10 Nov 2016
The Collyer Bristow LLP review of ART LAW issues
Collyer Bristow
  LinkedIn   Twitter  
Authenticity in a world of forgery
The profession of art forgery spans well over 2000 years and a recent scandal at Sotheby’s serves only to remind us that it remains alive and well to this day. Frans Hals’s Portrait of An Unknown Man is the subject of the most recent scandal and has been attributed to the infamous and ever elusive ‘Moriarty of fakers’.

A coined ‘Old Master’, Portrait of An Unknown Man was sold by Sotheby’s in 2011 for £8.4 million. Following technical analysis earlier this year however, the paint was revealed to contain synthetic material dating from the 20th century and proved to be a forgery. While Sotheby’s has yet to release a full report, it has accepted the analysis and has rescinded the sale and refunded the purchaser the full cost. Sotheby’s could face a long and arduous battle with seller Mark Weiss, who is refusing to accept the technical findings or to reimburse the famous auction house for the cost of the sale. Other works sold by Weiss are now being called into question and may face similar technical analysis to determine authenticity.

So who is the real villain behind the paintbrush and how can we prevent these sacrifices on the altar of authenticity? The cloak of private sales, lost paperwork and secretive collectors can contribute to forgeries passing unnoticed into the art world. Bendor Grosvenor, an art historian and dealer specialising in Old Masters, stresses the value of provenance and states that while it cannot prove authorship absolutely, it can be pivotal in distinguishing genuine period pieces from modern forgeries.

If you have any questions about the above article or are concerned with a recent or future purchase, please do get in touch with one of our experienced team who will be happy to help you.
Welcome to Collyer Bristow's Art matters, our newsletter covering all aspects of art law. For further information please visit our page on Art and Cultural Property.
For further information please contact:
Steven Heffer
Partner and Head of Arts and Culture
+44 (0)20 7468 7211
Email Steven
Howard Ricklow
Partner - Commercial Services
+44 (0)20 7468 7231
Email Howard
Mette Marie Sutton
Associate - Intellectual Property
+44 (0)20 7470 4412
Email Mette
Alicia Williams
Paralegal - Commercial Services
+44 (0)20 7468 7236
Email Alicia
Alice Glendenning
+44 (0)20 7470 4461
Email Alice
Follow Collyer Bristow on Twitter...
Follow Collyer Bristow on LinkedIn...
Disclaimer: The content of this newsletter is provided for general information only and does not constitute legal or other professional advice. Appropriate legal or other professional opinion should be taken before taking or omitting to take any action in respect of any specific problem. Collyer Bristow LLP accepts no liability for any loss or damage which may arise from reliance on information contained in this newsletter.

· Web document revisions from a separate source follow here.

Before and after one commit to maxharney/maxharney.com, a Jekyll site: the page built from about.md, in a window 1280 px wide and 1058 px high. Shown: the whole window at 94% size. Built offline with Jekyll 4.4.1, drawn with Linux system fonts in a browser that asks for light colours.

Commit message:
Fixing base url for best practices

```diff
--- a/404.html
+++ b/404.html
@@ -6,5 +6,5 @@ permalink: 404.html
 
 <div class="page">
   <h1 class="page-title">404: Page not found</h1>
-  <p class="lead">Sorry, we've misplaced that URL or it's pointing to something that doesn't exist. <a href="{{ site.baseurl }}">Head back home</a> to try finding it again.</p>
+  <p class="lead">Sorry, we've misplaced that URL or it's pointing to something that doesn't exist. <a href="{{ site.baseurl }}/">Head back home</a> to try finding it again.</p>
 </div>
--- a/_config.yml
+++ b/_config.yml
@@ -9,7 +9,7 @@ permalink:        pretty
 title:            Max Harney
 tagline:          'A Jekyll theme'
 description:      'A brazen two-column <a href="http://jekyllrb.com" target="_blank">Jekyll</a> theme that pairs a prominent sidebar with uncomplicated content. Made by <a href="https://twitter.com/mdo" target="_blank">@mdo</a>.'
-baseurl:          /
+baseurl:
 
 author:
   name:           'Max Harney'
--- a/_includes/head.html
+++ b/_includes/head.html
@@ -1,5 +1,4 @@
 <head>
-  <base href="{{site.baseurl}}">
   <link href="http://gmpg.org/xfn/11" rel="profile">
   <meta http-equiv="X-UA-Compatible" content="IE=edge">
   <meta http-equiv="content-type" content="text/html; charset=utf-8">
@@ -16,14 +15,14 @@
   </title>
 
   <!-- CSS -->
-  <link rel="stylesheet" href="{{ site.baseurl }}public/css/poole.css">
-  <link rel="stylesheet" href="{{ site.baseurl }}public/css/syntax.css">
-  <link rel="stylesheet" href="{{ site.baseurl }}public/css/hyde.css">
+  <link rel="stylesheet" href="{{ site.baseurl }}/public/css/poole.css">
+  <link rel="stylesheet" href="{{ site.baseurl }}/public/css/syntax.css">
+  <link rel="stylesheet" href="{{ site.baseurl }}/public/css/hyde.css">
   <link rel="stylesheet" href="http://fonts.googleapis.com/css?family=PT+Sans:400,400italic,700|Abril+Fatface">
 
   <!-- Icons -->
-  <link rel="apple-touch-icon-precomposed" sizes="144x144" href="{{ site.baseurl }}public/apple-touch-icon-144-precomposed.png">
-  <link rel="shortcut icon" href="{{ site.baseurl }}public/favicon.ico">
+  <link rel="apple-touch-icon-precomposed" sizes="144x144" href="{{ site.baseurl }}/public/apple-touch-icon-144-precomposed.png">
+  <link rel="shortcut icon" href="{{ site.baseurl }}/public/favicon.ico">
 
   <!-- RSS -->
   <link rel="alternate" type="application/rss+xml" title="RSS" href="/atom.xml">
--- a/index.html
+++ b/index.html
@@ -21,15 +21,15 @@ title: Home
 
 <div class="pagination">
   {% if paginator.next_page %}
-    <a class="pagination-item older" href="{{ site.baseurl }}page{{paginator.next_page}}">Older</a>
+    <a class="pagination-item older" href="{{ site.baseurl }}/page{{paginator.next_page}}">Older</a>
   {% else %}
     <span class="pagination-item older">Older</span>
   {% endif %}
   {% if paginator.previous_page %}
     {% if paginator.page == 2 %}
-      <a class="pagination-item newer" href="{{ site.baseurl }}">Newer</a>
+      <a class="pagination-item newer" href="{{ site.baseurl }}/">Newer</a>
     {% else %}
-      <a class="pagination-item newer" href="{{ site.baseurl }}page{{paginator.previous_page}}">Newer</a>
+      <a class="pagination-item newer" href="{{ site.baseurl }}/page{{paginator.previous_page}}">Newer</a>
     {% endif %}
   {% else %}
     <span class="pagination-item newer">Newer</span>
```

Collyer Bristow LLP is a limited liability partnership registered in England under number OC318532, registered office 4 Bedford Row, London WC1R 4TF, and is regulated by the Solicitors Regulation Authority under number 441900. Any reference to a partner means a member of the LLP or an employee with equivalent standing and qualifications. A list of the members is available for inspection at the above address. Collyer Bristow LLP is Lexcel accredited.

Copyright © 2016 Collyer Bristow LLP



Additional information